• HOW TO COMPLETE THIS TASK: Go line by line through the data below and count those with the string "vspace". Give the number only.

Edit tracking data
[Start of Attachment]

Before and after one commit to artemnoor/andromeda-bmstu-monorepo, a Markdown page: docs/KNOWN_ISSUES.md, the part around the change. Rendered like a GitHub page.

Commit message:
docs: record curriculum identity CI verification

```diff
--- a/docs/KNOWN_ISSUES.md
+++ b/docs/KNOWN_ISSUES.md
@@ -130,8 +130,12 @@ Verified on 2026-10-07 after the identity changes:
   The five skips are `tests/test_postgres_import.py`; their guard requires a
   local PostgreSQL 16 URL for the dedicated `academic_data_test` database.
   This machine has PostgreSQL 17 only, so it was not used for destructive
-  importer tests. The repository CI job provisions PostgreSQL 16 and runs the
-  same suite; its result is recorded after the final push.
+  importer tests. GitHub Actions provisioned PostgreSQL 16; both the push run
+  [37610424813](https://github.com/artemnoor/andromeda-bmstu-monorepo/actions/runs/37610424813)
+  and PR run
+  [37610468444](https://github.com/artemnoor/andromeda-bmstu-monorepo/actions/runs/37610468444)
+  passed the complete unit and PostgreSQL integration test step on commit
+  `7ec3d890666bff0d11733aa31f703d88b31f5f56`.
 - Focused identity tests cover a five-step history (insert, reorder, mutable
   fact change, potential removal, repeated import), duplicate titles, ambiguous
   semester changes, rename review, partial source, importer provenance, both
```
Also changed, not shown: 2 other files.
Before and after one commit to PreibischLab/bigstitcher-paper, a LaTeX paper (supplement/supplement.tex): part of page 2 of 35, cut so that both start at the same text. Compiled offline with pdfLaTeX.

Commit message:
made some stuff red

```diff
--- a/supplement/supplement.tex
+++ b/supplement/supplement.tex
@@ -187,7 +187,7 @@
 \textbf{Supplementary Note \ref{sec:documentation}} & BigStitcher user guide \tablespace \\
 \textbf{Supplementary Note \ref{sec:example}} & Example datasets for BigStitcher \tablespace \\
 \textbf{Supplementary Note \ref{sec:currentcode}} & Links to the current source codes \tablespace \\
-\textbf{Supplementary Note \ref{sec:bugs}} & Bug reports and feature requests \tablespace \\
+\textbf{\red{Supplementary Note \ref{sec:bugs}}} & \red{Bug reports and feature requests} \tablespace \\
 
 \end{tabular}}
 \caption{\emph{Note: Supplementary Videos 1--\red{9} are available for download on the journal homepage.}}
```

[End of Attachment]
[Start of Attachment]

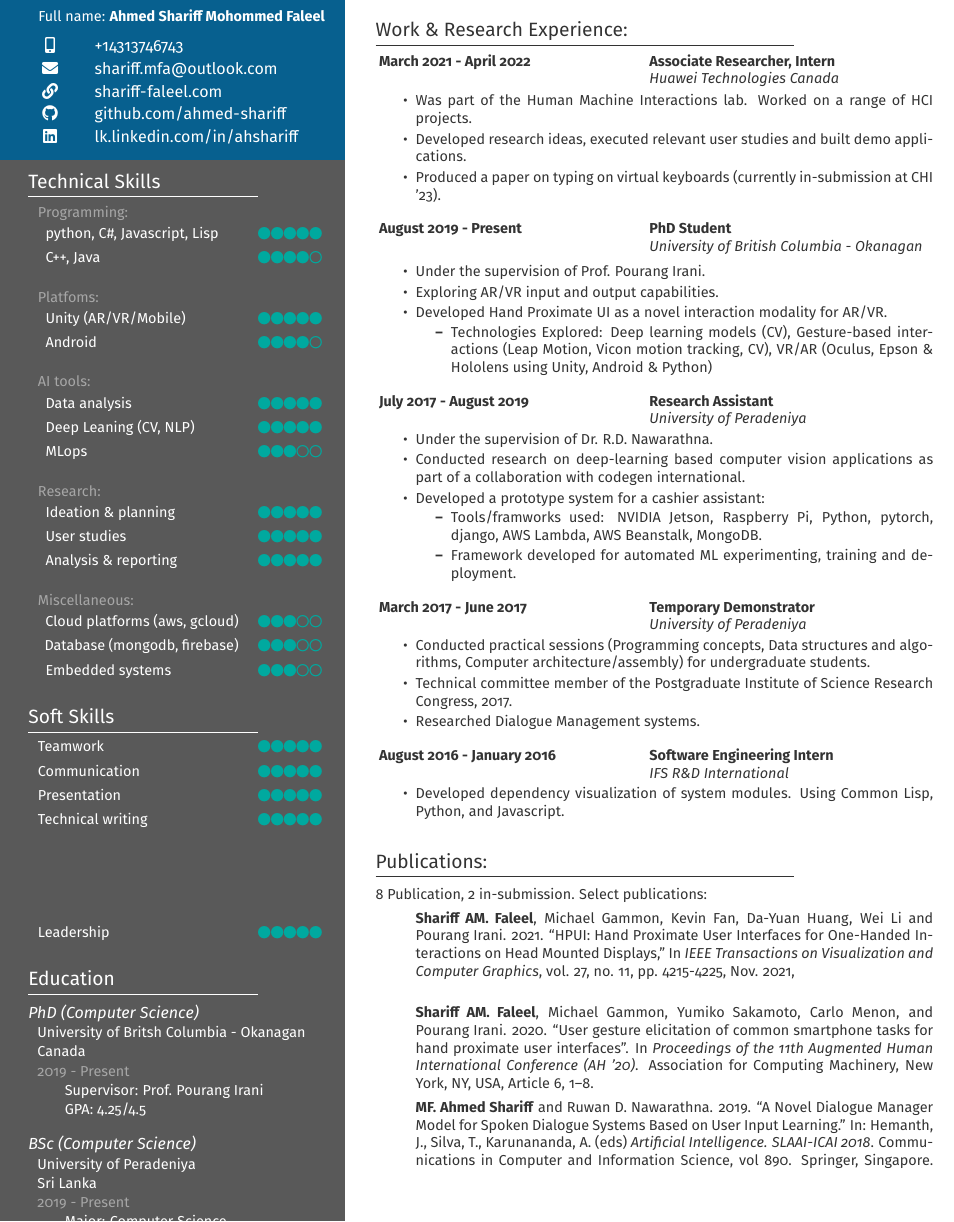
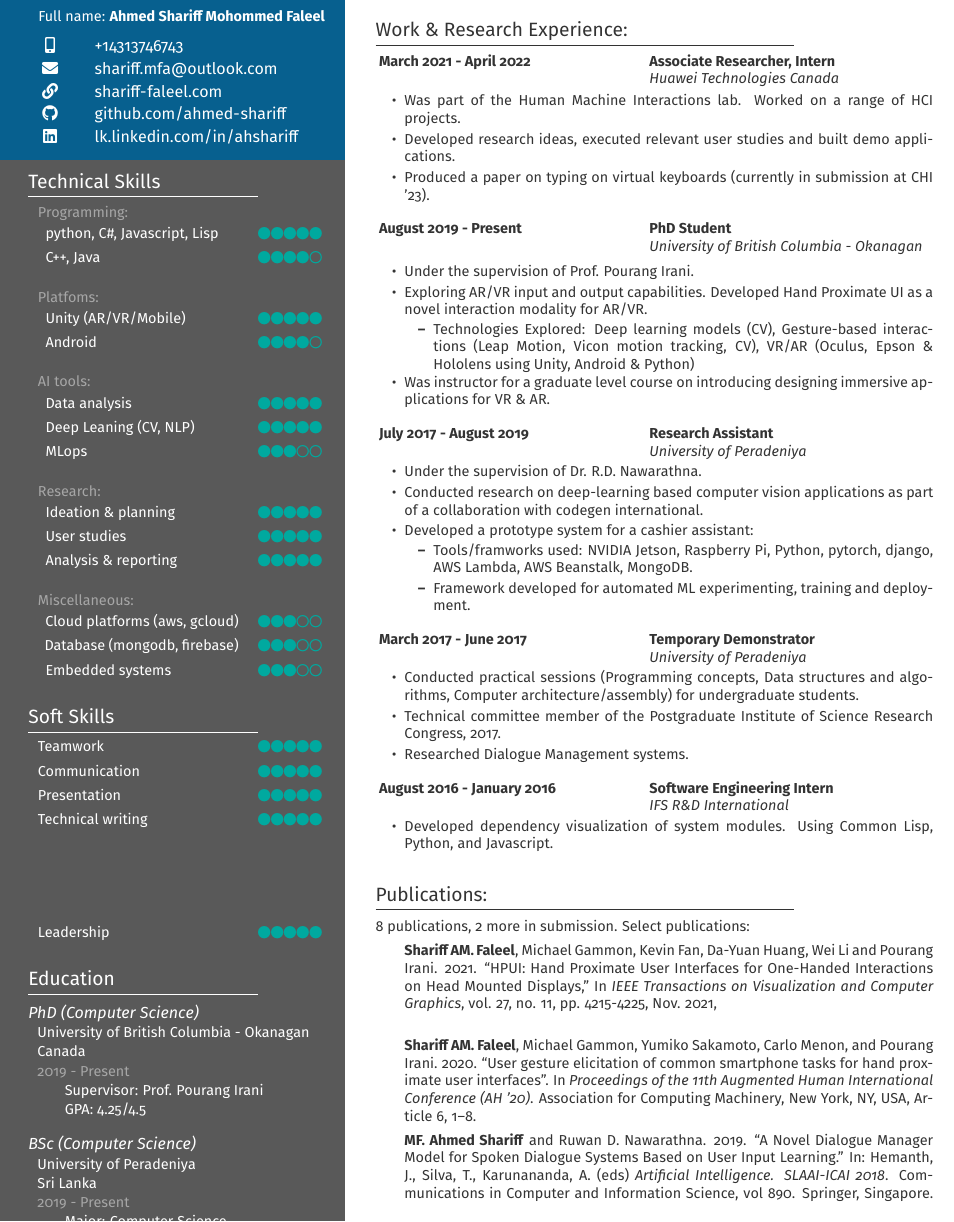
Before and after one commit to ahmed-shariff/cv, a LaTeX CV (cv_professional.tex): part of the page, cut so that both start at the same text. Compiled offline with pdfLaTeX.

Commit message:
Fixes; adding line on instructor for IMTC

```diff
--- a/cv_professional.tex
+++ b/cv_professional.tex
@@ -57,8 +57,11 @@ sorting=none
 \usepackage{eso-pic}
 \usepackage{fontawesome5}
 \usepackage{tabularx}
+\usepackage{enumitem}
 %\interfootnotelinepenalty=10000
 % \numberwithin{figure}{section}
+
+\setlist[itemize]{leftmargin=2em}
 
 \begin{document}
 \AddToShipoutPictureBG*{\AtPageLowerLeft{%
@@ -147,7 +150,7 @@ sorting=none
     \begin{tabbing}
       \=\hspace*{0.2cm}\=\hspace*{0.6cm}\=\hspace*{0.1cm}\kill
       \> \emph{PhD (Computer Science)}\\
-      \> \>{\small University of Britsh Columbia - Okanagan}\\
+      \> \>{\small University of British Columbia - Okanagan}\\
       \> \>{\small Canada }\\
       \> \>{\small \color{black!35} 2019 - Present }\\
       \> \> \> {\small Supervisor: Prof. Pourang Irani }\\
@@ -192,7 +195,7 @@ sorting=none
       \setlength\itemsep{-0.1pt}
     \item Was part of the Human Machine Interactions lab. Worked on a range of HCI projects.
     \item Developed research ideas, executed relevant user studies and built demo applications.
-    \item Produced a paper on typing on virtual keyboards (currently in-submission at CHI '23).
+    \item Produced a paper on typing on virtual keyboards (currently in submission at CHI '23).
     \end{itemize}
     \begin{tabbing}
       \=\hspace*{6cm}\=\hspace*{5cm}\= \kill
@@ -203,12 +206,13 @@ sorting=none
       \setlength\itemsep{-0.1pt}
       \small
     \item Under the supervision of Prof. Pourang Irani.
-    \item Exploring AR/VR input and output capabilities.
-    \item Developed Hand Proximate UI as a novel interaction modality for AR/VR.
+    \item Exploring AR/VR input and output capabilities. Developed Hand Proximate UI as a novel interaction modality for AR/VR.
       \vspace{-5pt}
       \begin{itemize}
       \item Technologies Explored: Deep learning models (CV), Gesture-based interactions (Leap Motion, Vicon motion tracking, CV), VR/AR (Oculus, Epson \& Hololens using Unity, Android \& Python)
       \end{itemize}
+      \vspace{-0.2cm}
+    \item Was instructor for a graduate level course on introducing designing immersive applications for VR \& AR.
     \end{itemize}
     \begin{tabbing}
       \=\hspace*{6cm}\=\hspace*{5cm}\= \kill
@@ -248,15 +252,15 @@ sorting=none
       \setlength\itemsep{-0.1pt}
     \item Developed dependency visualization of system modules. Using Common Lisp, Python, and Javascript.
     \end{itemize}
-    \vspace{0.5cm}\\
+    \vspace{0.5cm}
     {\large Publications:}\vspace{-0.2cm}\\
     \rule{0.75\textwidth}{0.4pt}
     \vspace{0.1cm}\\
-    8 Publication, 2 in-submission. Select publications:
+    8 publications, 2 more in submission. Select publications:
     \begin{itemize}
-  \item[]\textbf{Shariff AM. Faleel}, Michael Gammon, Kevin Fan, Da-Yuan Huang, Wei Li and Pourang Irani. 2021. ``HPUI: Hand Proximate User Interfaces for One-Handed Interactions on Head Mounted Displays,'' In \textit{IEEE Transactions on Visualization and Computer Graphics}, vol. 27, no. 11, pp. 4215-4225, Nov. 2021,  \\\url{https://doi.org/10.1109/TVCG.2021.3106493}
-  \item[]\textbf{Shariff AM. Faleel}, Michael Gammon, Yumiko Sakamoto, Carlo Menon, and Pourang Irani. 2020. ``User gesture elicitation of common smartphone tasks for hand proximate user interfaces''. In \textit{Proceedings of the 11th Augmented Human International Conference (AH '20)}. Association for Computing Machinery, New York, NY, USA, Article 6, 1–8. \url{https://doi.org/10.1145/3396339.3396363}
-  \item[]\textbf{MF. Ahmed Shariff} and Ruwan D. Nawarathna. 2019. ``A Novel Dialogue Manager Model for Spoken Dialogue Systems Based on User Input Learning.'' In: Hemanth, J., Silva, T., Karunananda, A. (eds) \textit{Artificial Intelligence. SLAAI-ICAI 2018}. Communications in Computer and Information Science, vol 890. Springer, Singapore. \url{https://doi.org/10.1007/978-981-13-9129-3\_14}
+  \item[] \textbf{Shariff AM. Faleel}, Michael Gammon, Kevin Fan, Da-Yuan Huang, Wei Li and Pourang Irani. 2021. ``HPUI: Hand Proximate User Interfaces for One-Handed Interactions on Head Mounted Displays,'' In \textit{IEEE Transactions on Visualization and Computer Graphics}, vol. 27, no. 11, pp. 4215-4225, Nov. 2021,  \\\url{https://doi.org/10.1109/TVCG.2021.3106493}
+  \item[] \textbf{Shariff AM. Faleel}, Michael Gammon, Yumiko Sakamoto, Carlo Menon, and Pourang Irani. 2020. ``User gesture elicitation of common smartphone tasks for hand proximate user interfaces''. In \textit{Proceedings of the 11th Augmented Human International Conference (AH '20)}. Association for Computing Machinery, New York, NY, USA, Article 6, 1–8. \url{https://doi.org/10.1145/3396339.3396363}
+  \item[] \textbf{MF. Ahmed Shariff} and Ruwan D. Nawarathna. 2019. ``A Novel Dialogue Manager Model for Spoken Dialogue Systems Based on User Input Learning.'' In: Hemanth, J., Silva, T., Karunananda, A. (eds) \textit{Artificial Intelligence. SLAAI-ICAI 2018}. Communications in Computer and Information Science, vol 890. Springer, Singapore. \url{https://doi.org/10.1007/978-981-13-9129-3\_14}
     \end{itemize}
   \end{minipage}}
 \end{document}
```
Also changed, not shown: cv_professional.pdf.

[End of Attachment]

• RESULT: 6